For four years, I’ve been known as “That Woman Who’s Lost A Lot Of Weight.” While my weight loss is something I truly am grateful for and I am happy my story has inspired a few of you along your own weight-loss journeys, for awhile now, I’ve felt like weight loss is who I am. So over the last few weeks, I’ve been examining what it is I’m truly passionate about, what it is that also defines me.
What I love so much about writing, particularly writing blogs, is that I have access to years ago – a concrete record of what I was thinking/dreaming/analyzing at a specific point in time. It is how the me of yesteryear has often taught, mentored and guided the present me. The following is a blog I wrote for ZenBagLady, one I’d forgotten about until today when I searching for a different piece of writing. But it seems to me that I was supposed to find this one. Reading it was a big step in helping me remember what I’m passionate about.
Remember, your weight doesn’t define you, just as weight loss isn’t who I am; it’s a part of the whole.
The Gleefle That Sneefed – Lynn in First Grade
In my report card dated June 5, 1970, my teacher, Mrs. Marlene Larson, wrote: “Lynn is a good natured and friendly child who is most considerate when associating with her peers…She completes the majority of her assignments with a high degree of accuracy.” It was Mrs. Larson’s nice way of saying, “Lynn is a bit high strung and nervous. She hates conflict, hates to make mistakes, and seems to be growing a large stick out her ass.”

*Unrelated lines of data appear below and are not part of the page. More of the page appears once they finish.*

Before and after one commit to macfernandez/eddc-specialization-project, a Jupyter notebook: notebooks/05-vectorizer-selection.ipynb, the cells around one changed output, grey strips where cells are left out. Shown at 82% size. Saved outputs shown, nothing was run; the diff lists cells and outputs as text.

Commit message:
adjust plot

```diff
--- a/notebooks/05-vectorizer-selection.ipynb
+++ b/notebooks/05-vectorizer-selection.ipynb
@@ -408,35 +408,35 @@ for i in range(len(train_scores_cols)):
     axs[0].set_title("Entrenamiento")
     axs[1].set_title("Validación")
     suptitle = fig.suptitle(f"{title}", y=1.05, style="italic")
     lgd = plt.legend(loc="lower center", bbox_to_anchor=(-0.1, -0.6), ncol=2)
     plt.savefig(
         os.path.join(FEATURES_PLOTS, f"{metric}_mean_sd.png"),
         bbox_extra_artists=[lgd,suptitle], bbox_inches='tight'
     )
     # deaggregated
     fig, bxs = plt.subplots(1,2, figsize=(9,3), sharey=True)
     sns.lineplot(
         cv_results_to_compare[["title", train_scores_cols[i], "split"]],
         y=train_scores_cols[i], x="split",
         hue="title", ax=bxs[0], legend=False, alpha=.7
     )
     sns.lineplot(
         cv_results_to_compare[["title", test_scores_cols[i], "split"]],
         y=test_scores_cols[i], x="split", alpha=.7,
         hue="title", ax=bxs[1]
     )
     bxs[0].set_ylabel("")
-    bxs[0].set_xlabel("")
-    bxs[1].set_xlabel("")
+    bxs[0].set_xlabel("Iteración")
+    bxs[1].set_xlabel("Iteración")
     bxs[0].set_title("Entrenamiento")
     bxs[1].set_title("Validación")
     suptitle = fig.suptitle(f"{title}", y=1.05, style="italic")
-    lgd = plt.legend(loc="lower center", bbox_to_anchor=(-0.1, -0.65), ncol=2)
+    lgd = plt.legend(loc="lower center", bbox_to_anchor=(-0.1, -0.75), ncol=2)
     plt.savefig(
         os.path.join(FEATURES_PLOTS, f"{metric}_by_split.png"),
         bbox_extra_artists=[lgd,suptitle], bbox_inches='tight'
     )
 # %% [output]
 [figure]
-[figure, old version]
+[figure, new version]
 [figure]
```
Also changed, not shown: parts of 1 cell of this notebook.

Ah, the good old days.
Academically, first grade was my favorite year ever. That’s when I learned how to write the alphabet, then words, then stories. I apparently was quite good at math, too, but it didn’t take long for my right brain to eat up most of my left brain, and in future years my math skills went in the toilet.

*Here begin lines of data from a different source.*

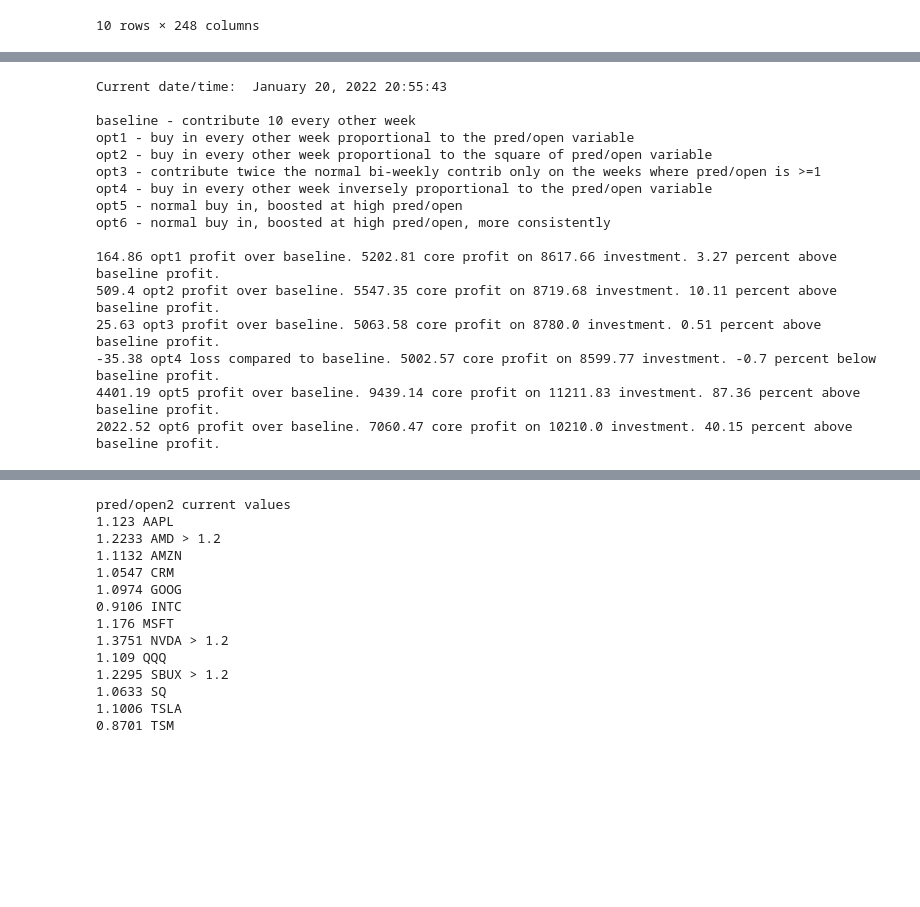
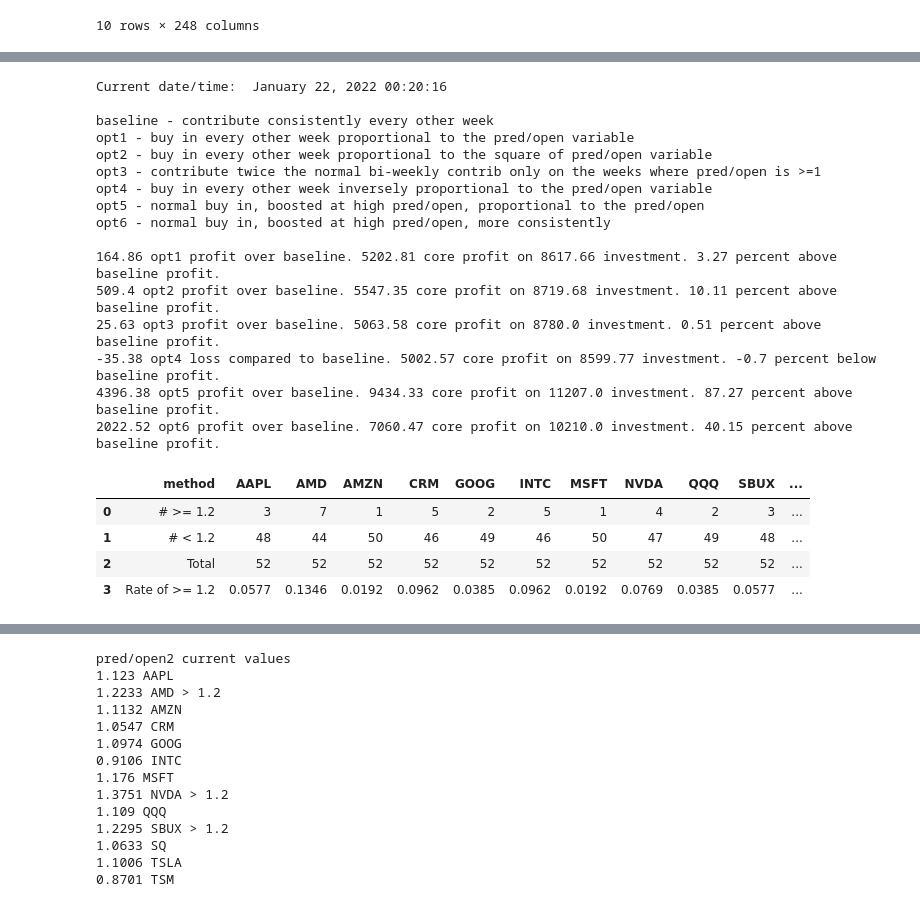
Before and after one commit to applewjr/Stock_Projects, a Jupyter notebook: revisions5_opt5.ipynb, the cells around one changed output, grey strips where cells are left out. Cells and saved outputs as stored; diff of their text form; code cells hidden in the pictures; blank space fills up the shorter version.

```diff
--- a/revisions5_opt5.ipynb
+++ b/revisions5_opt5.ipynb
@@ -849,12 +843,12 @@ for j in stock_list:
 print('Current date/time: ', datetime.datetime.now().strftime("%B %d, %Y %H:%M:%S"))
 print('')
 
-print('baseline - contribute 10 every other week')
+print('baseline - contribute consistently every other week')
 print('opt1 - buy in every other week proportional to the pred/open variable')
 print('opt2 - buy in every other week proportional to the square of pred/open variable')
 print('opt3 - contribute twice the normal bi-weekly contrib only on the weeks where pred/open is >=1')
 print('opt4 - buy in every other week inversely proportional to the pred/open variable')
-print('opt5 - normal buy in, boosted at high pred/open')
+print('opt5 - normal buy in, boosted at high pred/open, proportional to the pred/open')
 print('opt6 - normal buy in, boosted at high pred/open, more consistently')
 
 print('')
@@ -931,19 +925,62 @@ else:
             round(sum(df_bought_in.iloc[6]),2), 'investment.',
             round((sum(df_diff.iloc[6])/sum(df_profit.iloc[0]))*100,2)*x, 'percent below baseline profit.')
 # %% [output]
-Current date/time:  January 20, 2022 20:55:43
+Current date/time:  January 22, 2022 00:20:16
 
-baseline - contribute 10 every other week
+baseline - contribute consistently every other week
 opt1 - buy in every other week proportional to the pred/open variable
 opt2 - buy in every other week proportional to the square of pred/open variable
 opt3 - contribute twice the normal bi-weekly contrib only on the weeks where pred/open is >=1
 opt4 - buy in every other week inversely proportional to the pred/open variable
-opt5 - normal buy in, boosted at high pred/open
+opt5 - normal buy in, boosted at high pred/open, proportional to the pred/open
 opt6 - normal buy in, boosted at high pred/open, more consistently
 
 164.86 opt1 profit over baseline. 5202.81 core profit on 8617.66 investment. 3.27 percent above baseline profit.
 509.4 opt2 profit over baseline. 5547.35 core profit on 8719.68 investment. 10.11 percent above baseline profit.
 25.63 opt3 profit over baseline. 5063.58 core profit on 8780.0 investment. 0.51 percent above baseline profit.
 -35.38 opt4 loss compared to baseline. 5002.57 core profit on 8599.77 investment. -0.7 percent below baseline profit.
-4401.19 opt5 profit over baseline. 9439.14 core profit on 11211.83 investment. 87.36 percent above baseline profit.
+4396.38 opt5 profit over baseline. 9434.33 core profit on 11207.0 investment. 87.27 percent above baseline profit.
 2022.52 opt6 profit over baseline. 7060.47 core profit on 10210.0 investment. 40.15 percent above baseline profit.
+# %%
+now = pd.DataFrame()
+opts = [f'# >= {buyvalue}', f'# < {buyvalue}', 'Total', f'Rate of >= {buyvalue}']
+now['method'] = opts
+
+for j in stock_list:
+    nlist = []
+    for i in range(len(opts)):
+        if i == 0:
+            x = 0
+            for k in range(len(df)-1):
+                if df[str(j) + ' pred/open2'].iloc[k] >= buyvalue:
+                    x += 1
+                else:
+                    pass
+        elif i == 1:
+            x = 0
+            for k in range(len(df)-1):
+                if df[str(j) + ' pred/open2'].iloc[k] < buyvalue:
+                    x += 1
+                else:
+                    pass
+        elif i == 2:
+            x = len(df)
+        elif i == 3:
+            y = 0
+            for k in range(len(df)-1):
+                if df[str(j) + ' pred/open2'].iloc[k] >= buyvalue:
+                    y += 1
+                else:
+                    pass
+            x = round(y/len(df),4)
+        else: -1
+        nlist.append(f'{x}')
+    now[str(j)] = nlist
+
+now
+# %% [output]
+|  | method | AAPL | AMD | AMZN | CRM | GOOG | INTC | MSFT | NVDA | QQQ | SBUX | ... |
+| 0 | # >= 1.2 | 3 | 7 | 1 | 5 | 2 | 5 | 1 | 4 | 2 | 3 | ... |
+| 1 | # < 1.2 | 48 | 44 | 50 | 46 | 49 | 46 | 50 | 47 | 49 | 48 | ... |
+| 2 | Total | 52 | 52 | 52 | 52 | 52 | 52 | 52 | 52 | 52 | 52 | ... |
+| 3 | Rate of >= 1.2 | 0.0577 | 0.1346 | 0.0192 | 0.0962 | 0.0385 | 0.0962 | 0.0192 | 0.0769 | 0.0385 | 0.0577 | ... |
```
Also changed, not shown: parts of 16 cells of this notebook.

But I could write!
“In our creative writing program,” wrote Mrs. Larson, “Lynn can express her ideas through written communication. Her stories are indicative of advancement in the use of capitalization and punctuation technique.” Not exactly a rave review of the content of my stories, but it’s good to know my love of grammar was apparent from the beginning.
My parents kept a few of my stories. Here are a few I wrote in first grade, verbatim. In a few instances I put the real word in parenthesis so you don’t struggle in guessing what the heck the misspelled word is.
Jan. 28, 1970
“I have a friend who lives in Omaha her name is Teela her est (used) to live here with me I love her very much her love me to”
OK, so my grammar sucks in that one, but Teela is still my friend (although she doesn’t live in Omaha anymore), and look at the next one and how much my punctuation improved in just a few weeks.
March 6, 1970
“If I want to go to the moon I wood see. Captain kangaroo and Donald Duck and Mickey Mouse. And the Man in the moon. That’s how Mane (many). I liked it.”
Some girls wrote of becoming a princess. I wrote about seeing Captain Kangaroo on the moon. I was probably inspired by the moon landing seven months prior. Dad and Mom woke up my little brother and I and carried us out to the living room to watch it. Dad said, “Remember this, kids. This is history.” What I remember is sucking my thumb and rubbing my soft white blankie and staring at the black and white TV, too sleepy to think. But somewhere in the back of my mind I was formulating a story. Granted, I was no Phil Nowlan (creator of Buck Rogers), but it’s fun to see that 6-year-old Lynn thought outside the box. I need to tap into my inner child more often, apparently.
This next story was no doubt inspired by my love for Dr. Seuss books. I wish I could remember what was going on in my head as I wrote this because it is incomplete. Either I wasn’t given enough time or I wasn’t given enough space to explain what “sneefing” is. The Gleefle went to the zoo and I’m sure he meant to “sneef” while at the zoo, but he apparently didn’t get past the pig exhibit.
May 2, 1970
The Gleefle that Sneefed
“Once upon a time there lived a. Gleefle and he was going to the zoo. He saw a big pig his is a big fat one to.”
Sneefing could mean so many things. Maybe that’s what my ex- husband was doing in 1970 when he and his friends got stoned at ZZ Top concerts on the beach in Galveston. Perhaps Nixon was sneefing in the White House.
This has potential as a creative writing assignment: finish the Gleefle story and define “sneef.” Care to post your ideas?
I’ve not known a time when I didn’t write. Throughout school, my grades in language and reading were always top notch, and I’ve kept a journal since fifth grade. I once thought about being a veterinarian, a marketing major, and a teacher, but always, always, I went back to writing. Yes, I am still uptight and anxious, and that stick is still there much of the time, but writing has always been a release, a way for me to understand who I am. I appreciate it for the gift it is.
What were you passionate about as a kid? Did you recognize it then and does your career or educational path reflect that passion? As always, post a comment or send me an email. And don’t forget to make your best guess about “sneefing.”